There is not better sound in this world when it comes to engine note than a 1987 Honda VRF750 RC30 on full throttle, or even on half throttle for that matter. You can keep your wailing inline fours, you can even keep your screaming two-strokes, the deep guttural drone of the 360 degree crank V4 is simply beautiful. It has the rare ability to make anyone who has any interest in motorcycles stop what they are doing and simply listen and smile as it passes by.
But even stationary the Honda VRF750 RC30 draws a crowd as it's probably one of the most beautifully engineered motorcycles ever produced.
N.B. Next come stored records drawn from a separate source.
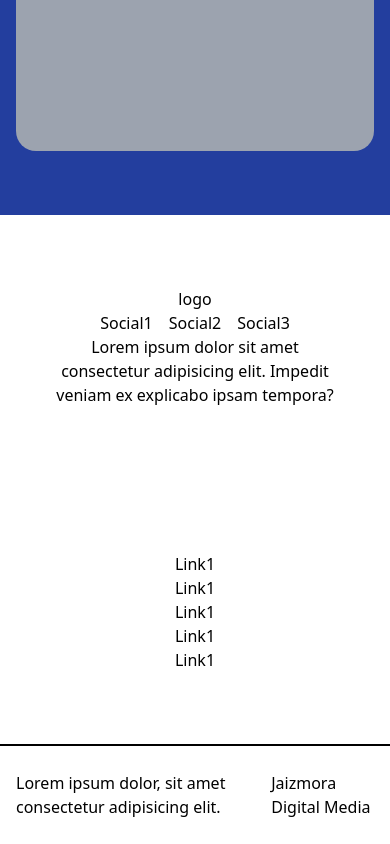
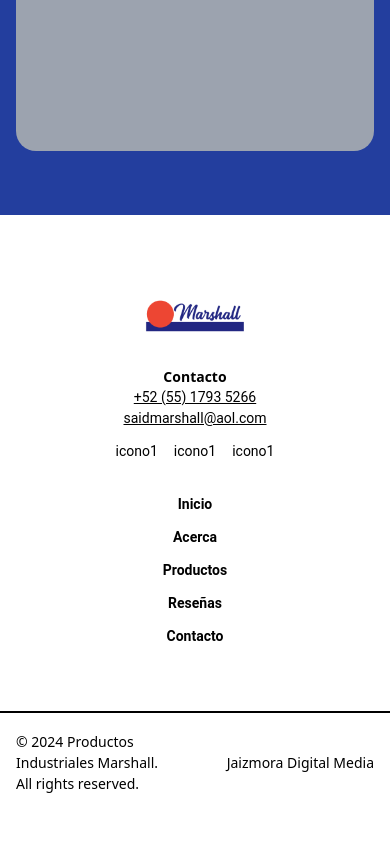
Before and after one commit to hyzmael88/marshallweb, a Next.js app: page / in a window 390 px wide. Shown: the part 6683-7527 px from the top of the page. After the commit the page ends 7494 px from the top, so only its background shows below. Built offline with nearby package versions, Linux system fonts and the light colour scheme.

Commit message:
Update styles and content in Acerca, Footer, Jaizmora, and Proceso components

```diff
--- a/src/components/Acerca.jsx
+++ b/src/components/Acerca.jsx
@@ -22,7 +22,7 @@ function Acerca() {
 
     return (
         <div className='w-full h-full flex flex-col justify-center items-center pt-[64px] lg:pt-[91px] pb-[48px] lg:pb-[75px] gap-[57px] px-4 lg:px-14'>
-                <h2 className='font-header font-bold text-[32px] lg:text-[48px] leading-[38px] w-full lg:w-[856px] text-center'>Descubre la más alta calidad
+                <h2 className='font-header font-bold text-[32px] lg:text-[48px] leading-[38px] lg:leading-[57.6px] w-full lg:w-[856px] text-center'>Descubre la más alta calidad
 de trapo industrial en el mercado</h2>
 <div className='w-full h-full flex flex-col lg:flex-row justify-between items-center gap-[48px] lg:gap-[0px] '>
     {
--- a/src/components/Footer.jsx
+++ b/src/components/Footer.jsx
@@ -1,23 +1,70 @@
 import React from 'react'
+import logoFooter from '../../public/images/logoFooter.png'
+import Image from 'next/image'
 
 function Footer() {
+
+  const links = [{
+    nombre: 'Inicio',
+    url: '/'
+  },
+  {
+    nombre: 'Acerca',
+    url: '/Acerca'
+  },
+  {
+    nombre: 'Productos',
+    url: '/Productos'
+  },
+  {
+    nombre: 'Reseñas',
+    url: '/Reseñas'
+  },
+  {
+    nombre: 'Contacto',
+    url: '/Contacto'
+  },
+  ]
+
+  const social = [
+    {
+      icono: 'icono1',
+      url: 'url1'
+    },
+    {
+      icono: 'icono1',
+      url: 'url1'
+    },
+    {
+      icono: 'icono1',
+      url: 'url1'
+    },
+  ]
+
   return (
-    <div className='w-full h-[529px] px-14 flex flex-col lg:flex-row items-center '>
-        <div className='w-full h-full flex flex-col justify-center items-center lg:items-start text-center lg:text-start'>
-          <span>logo</span>
+    <div className='w-full h-full lg:h-[529px] py-[64px] px-4 lg:px-14 flex flex-col lg:flex-row items-center gap-8 lg:gap-0 '>
+        <div className='w-full h-full flex flex-col justify-center items-center lg:items-start text-center lg:text-start gap-[12px]'>
+          <Image src={logoFooter} alt='Logo' width={100} height={100} />
+          <div className='w-full flex flex-col '>
+
+          <h4 className='text-[14px] font-semibold '>Contacto</h4>
+          <a href='tel:+525517935266' className='text-[14px] font-paragraph underline'>+52 (55) 1793 5266</a>
+          <a href='mailto:saidmarshall@aol.com' className='text-[14px] font-paragraph underline'>saidmarshall@aol.com</a>
+          </div>
           <div className='w-full flex flex-row items-center gap-4 justify-center lg:justify-start '>
-            <span>Social1</span>
-            <span>Social2</span>
-            <span>Social3</span>
+            {
+              social.map((icon, index) => (
+                <a key={index} href={icon.url} className='text-[14px] font-paragraph '>{icon.icono}</a>
+              ))
+            }
           </div>
-          <p>Lorem ipsum dolor sit amet consectetur adipisicing elit. Impedit veniam ex explicabo ipsam tempora? </p>
         </div>
-        <div className='w-full h-full flex flex-col items-center justify-center'>
-          <span>Link1</span>
-          <span>Link1</span>
-          <span>Link1</span>
-          <span>Link1</span>
-          <span>Link1</span>
+        <div className='w-full h-full flex flex-col items-center lg:items-start  justify-start lg:justify-center gap-[12px]'>
+         {
+            links.map((link, index) => (
+              <a key={index} href={link.url} className='text-[14px] font-paragraph font-semibold '>{link.nombre}</a>
+            ))
+         }
 
         </div>
         <div className='hidden  lg:flex w-full h-full'>
--- a/src/components/Jaizmora.jsx
+++ b/src/components/Jaizmora.jsx
@@ -1,17 +1,14 @@
 import React from 'react'
 
 function Jaizmora() {
+  const currentYear = new Date().getFullYear();
+
   return (
     <div className='w-full h-[100px] flex flex-row justify-between items-center px-4 lg:px-14 border-t-2 border-black'>
-        <p>Lorem ipsum dolor, sit amet consectetur adipisicing elit.
-
-        </p>
-
-        <span>Jaizmora Digital Media
-        </span>
-
-        </div>
-  )
+      <p className='w-full text-[14px] flex flex-row justify-start'>© {currentYear} Productos Industriales Marshall. <br className='lg:hidden'/>All rights reserved.</p>
+      <span className='w-full text-[14px] flex flex-row justify-end'>Jaizmora Digital Media</span>
+    </div>
+  );
 }
 
 export default Jaizmora
--- a/src/components/Proceso.jsx
+++ b/src/components/Proceso.jsx
@@ -19,11 +19,11 @@ function Proceso() {
     }
     ]
   return (
-    <div className='w-full px-4 lg:px-14 h-full lg:h-[605px] flex flex-col lg:flex-row justify-between items-center py-[60px] gap-8 lg:gap-0'>
+    <div className='w-full px-4 lg:px-14 h-full lg:h-[605px] flex flex-col lg:flex-row justify-between items-center py-[60px] gap-8 '>
         <div className='w-full h-full flex flex-col items-center lg:items-start justify-center'>
-        <div className='w-full lg:w-[629px] h-[270px] lg:h-[411px] rounded-[19px] bg-[#233E9E] flex flex-col  justify-center px-8'>
+        <div className='w-full lg:w-[721px] h-[270px] lg:h-[411px] rounded-[19px] bg-[#233E9E] flex flex-col  justify-center px-8'>
             <h4 className='font-header text-white text-[15px] lg:text-[24px] font-medium'>Experimenta la diferencia</h4>
-            <h3 className='w-full lg:w-[721px] font-header text-[32px] lg:text-[49px] font-bold leading-[38px] lg:leading-[59px] text-white '>Cotiza, paga y recibe tu producto con facilidad. ¡Así de simple!</h3>
+            <h3 className='w-full lg:w-[550px] font-header text-[32px] lg:text-[49px] font-bold leading-[38px] lg:leading-[59px] text-white '>Cotiza, paga y recibe tu producto con facilidad. ¡Así de simple!</h3>
         </div>
         </div>
 
@@ -35,7 +35,7 @@ function Proceso() {
                     <div className='h-full flex flex-col justify-center lg:ml-[27px]'>
                         {item.icon}
                     </div>
-                    <div className='w-full h-full flex flex-row lg:flex-col text-center'>
+                    <div className=' h-full flex flex-row lg:flex-col text-center lg:text-left'>
                         <div>
                             <h3 className='font-header font-bold text-[20px] '>{item.title}</h3>
                             <p className='font-paragraph text-[16px] w-full lg:w-[477px] px-8 lg:px-[0px] '>{item.description}</p>
```
Also changed, not shown: public/images/logoFooter.png (added).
The 1987 Honda VRF750 is a machine made by the very best brains in HRC at a time when they could do no wrong. Every single component on the Honda VC30 is designed to perfection. If it needs to be on the Honda VRF750 RC30 for racing purposes then it is a case of no expense spared, however if it's a road requirement, well, that isn't quite so important... is it.
Which is what initially made me chuckle when I sat on the Honda VRF750 RC30. It's such a special motorcycle and carries a high level of detail, then you look at the clocks and switchgear and it's all bog stock Honda. It's such a contrast to the rest of the motorcycle. Reach inside the little lip between the fairing on the lefthand side and pull out the crafted choke lever, thumb the starter, and she purrs into life. Like just let the Honda VRF750 RC30 tick over, well you can, being a Honda it'll sit on tickover all day without missing a beat, but something inside you won't allow that. You have to blip the throttle to hear that exhaust note rise and fall.
Snick first gear, and after a degree of clutch slip to combat the tall first gear, you're away. On the move the only thing that really dates the Honda VRF750 is its riding position. It's surprisingly comfortable and relaxed for such a focused machine. Back in the late '80s and early '90s race reps weren't extreme and although it would be sacrilege, you could happily, comfortably commute on the Honda VRF750 RC30.
But it was its engine and handling that secured the Honda VRF750 RC30 a place in the history books, and even today the Honda V4 is good. With a claimed 112 horsepower it isn't hugely powerful, but it delivers its power in such a linear fashion and with such a constant and steady drive of torque that it feels far gruntier.